On the other hand, a benchtop study of lamotrigine dissolution presented at the AES meeting Monday indicated a reason for concern. Conducted by a team that included Gidal and Privitera, it found that the amounts of dissolution after 15 and 30 minutes of generic tablets made by six different companies varied from each other substantially, and also among different dosage strengths (25 versus 100 mg).
There was considerable variability even among different lots from the same manufacturer, the study found, and the results did not always match those submitted by the manufacturers to the FDA in their marketing applications.
The issue of real-world generic equivalence is not confined to AEDs, Privitera said. Immunosuppressants are another drug class with narrow therapeutic indices, and an FDA-funded study of tacrolimus bioequivalence is also underway.

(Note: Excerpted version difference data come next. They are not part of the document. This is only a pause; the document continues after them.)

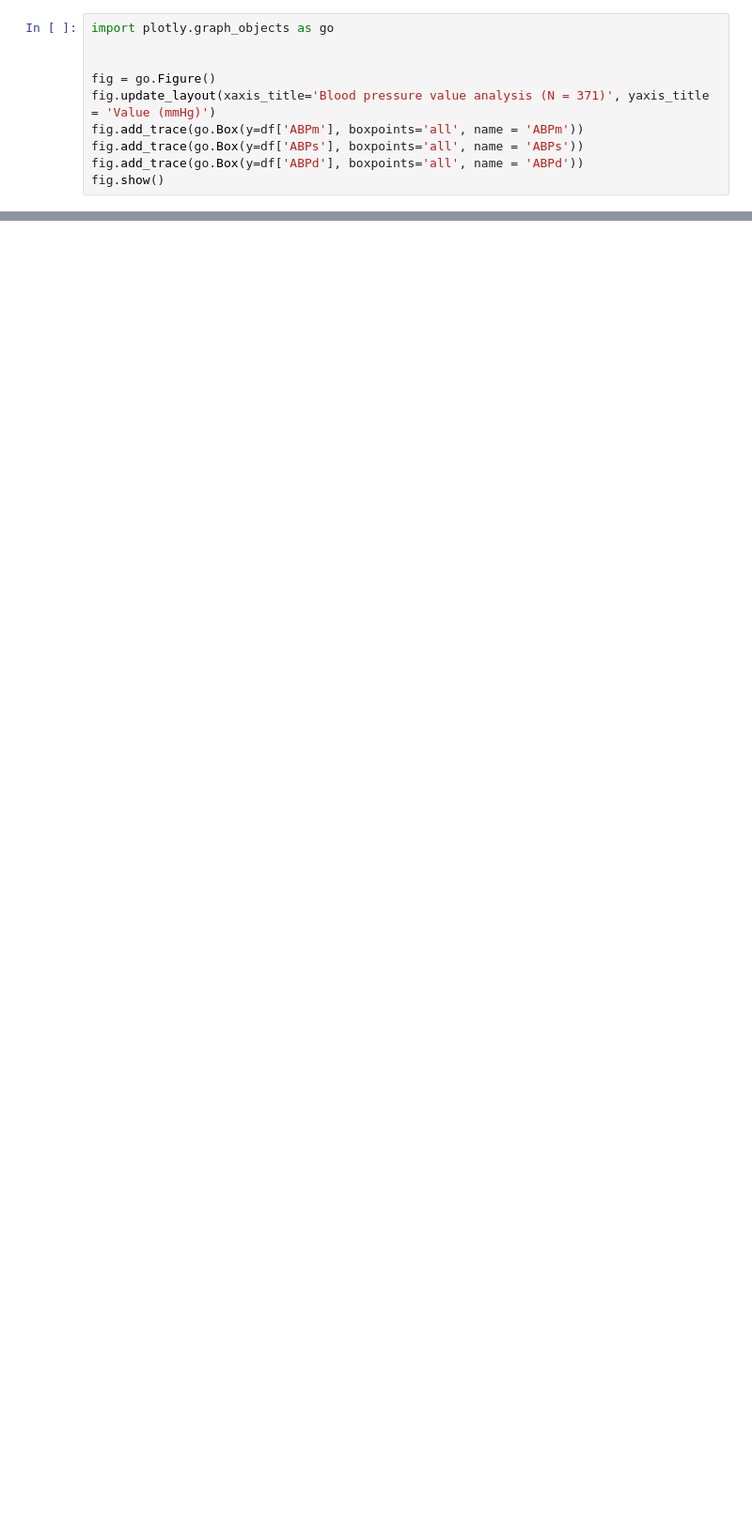
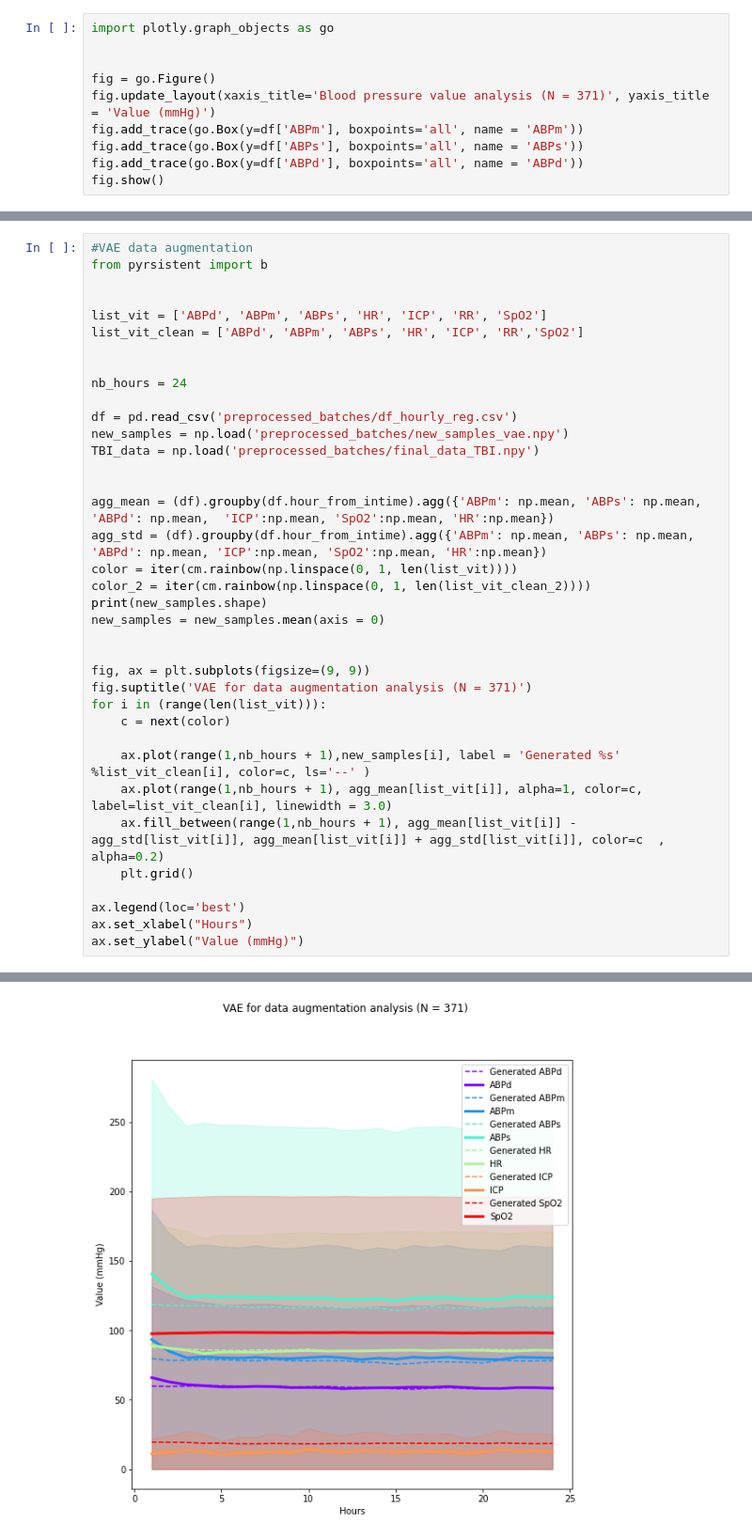
Before and after one commit to AgatheZ/Master-Project, a Jupyter notebook: MIMIC_IV/Database analysis/eda_reg.ipynb, the cells around one changed output, grey strips where cells are left out. Shown at 94% size. Drawn from its saved outputs; the diff is of its cells as text; blank space fills up the shorter version.

```diff
--- a/MIMIC_IV/Database analysis/eda_reg.ipynb
+++ b/MIMIC_IV/Database analysis/eda_reg.ipynb
@@ -38,0 +44,38 @@ fig.show()
+# %%
+#VAE data augmentation
+from pyrsistent import b
+
+
+list_vit = ['ABPd', 'ABPm', 'ABPs', 'HR', 'ICP', 'RR', 'SpO2']
+list_vit_clean = ['ABPd', 'ABPm', 'ABPs', 'HR', 'ICP', 'RR','SpO2']
+
+
+nb_hours = 24
+
+df = pd.read_csv('preprocessed_batches/df_hourly_reg.csv')
+new_samples = np.load('preprocessed_batches/new_samples_vae.npy')
+TBI_data = np.load('preprocessed_batches/final_data_TBI.npy')
+
+
+agg_mean = (df).groupby(df.hour_from_intime).agg({'ABPm': np.mean, 'ABPs': np.mean, 'ABPd': np.mean,  'ICP':np.mean, 'SpO2':np.mean, 'HR':np.mean})
+agg_std = (df).groupby(df.hour_from_intime).agg({'ABPm': np.mean, 'ABPs': np.mean, 'ABPd': np.mean, 'ICP':np.mean, 'SpO2':np.mean, 'HR':np.mean})
+color = iter(cm.rainbow(np.linspace(0, 1, len(list_vit))))
+color_2 = iter(cm.rainbow(np.linspace(0, 1, len(list_vit_clean_2))))
+print(new_samples.shape)
+new_samples = new_samples.mean(axis = 0)
+
+
+fig, ax = plt.subplots(figsize=(9, 9))
+fig.suptitle('VAE for data augmentation analysis (N = 371)')
+for i in (range(len(list_vit))):
+    c = next(color)
+
+    ax.plot(range(1,nb_hours + 1),new_samples[i], label = 'Generated %s' %list_vit_clean[i], color=c, ls='--' )
+    ax.plot(range(1,nb_hours + 1), agg_mean[list_vit[i]], alpha=1, color=c, label=list_vit_clean[i], linewidth = 3.0)
+    ax.fill_between(range(1,nb_hours + 1), agg_mean[list_vit[i]] - agg_std[list_vit[i]], agg_mean[list_vit[i]] + agg_std[list_vit[i]], color=c  , alpha=0.2)
+    plt.grid()
+
+ax.legend(loc='best')
+ax.set_xlabel("Hours")
+ax.set_ylabel("Value (mmHg)")
+# %% [output]
@@ -39 +84,2 @@ fig.show()
+[figure, added]
 # %%
```
Also changed, not shown: parts of 4 cells of this notebook, 17 other files.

Another view of the bioequivalence issue was provided by another University of Cincinnati study led by Lisa Garrity, PharmD — a survey of Cincinnati-area pharmacists about their knowledge and experience with generic AEDs.
Garrity and colleagues obtained responses to a one-page questionnaire from 30 retail pharmacists who had a mean of 15.6 years in practice (SD 8.8). Of these, 20 reported having no specific education about possible issues with generic AEDs when switching from one manufacturer to another.
Responses indicated that 22 believed that switching from a branded version to a generic could cause problems, but only 18 said that issues could arise when switching between generic versions of the same drug. “I think these [types of switches] should be equally concerning,” Garrity said.
Most of the respondents (26) said they verbally inform patients when a drug supplier is changed, but the same number said they did not inform the patients’ physicians. Nearly as many, 24, said they made efforts not to change AED manufacturers.
But, when asked about the FDA’s current bioequivalence standard, most of the pharmacists got it wrong. Three said the generic versions had to exactly match the branded drug’s pharmacokinetics, and 16 put the acceptable variability at 90%-111%. Only 11 correctly indicated the actual standard of 80%-125%.
Privitera said that the FDA has said it would consider a new standard of 90%-111% for certain narrow-index drugs if new studies support it.
Gidal said another problem with the current system is the lack of transparency regarding generic drugs’ pharmacokinetics. Data from manufacturers’ FDA submissions “are not readily available,” he said. “It should be available on a web site.”
But he also cautioned against fomenting worry about generic drugs, which he and Privitera agreed are good for most patients and a necessary component of cost-effective care.
It’s important to raise questions and urge the FDA toward improved standards to protect patients, but “we need not make patients fearful,” Gidal said.
The bioequivalence studies are funded by the FDA. The pharmacist survey had no external funding.
Presenters had no financial disclosures.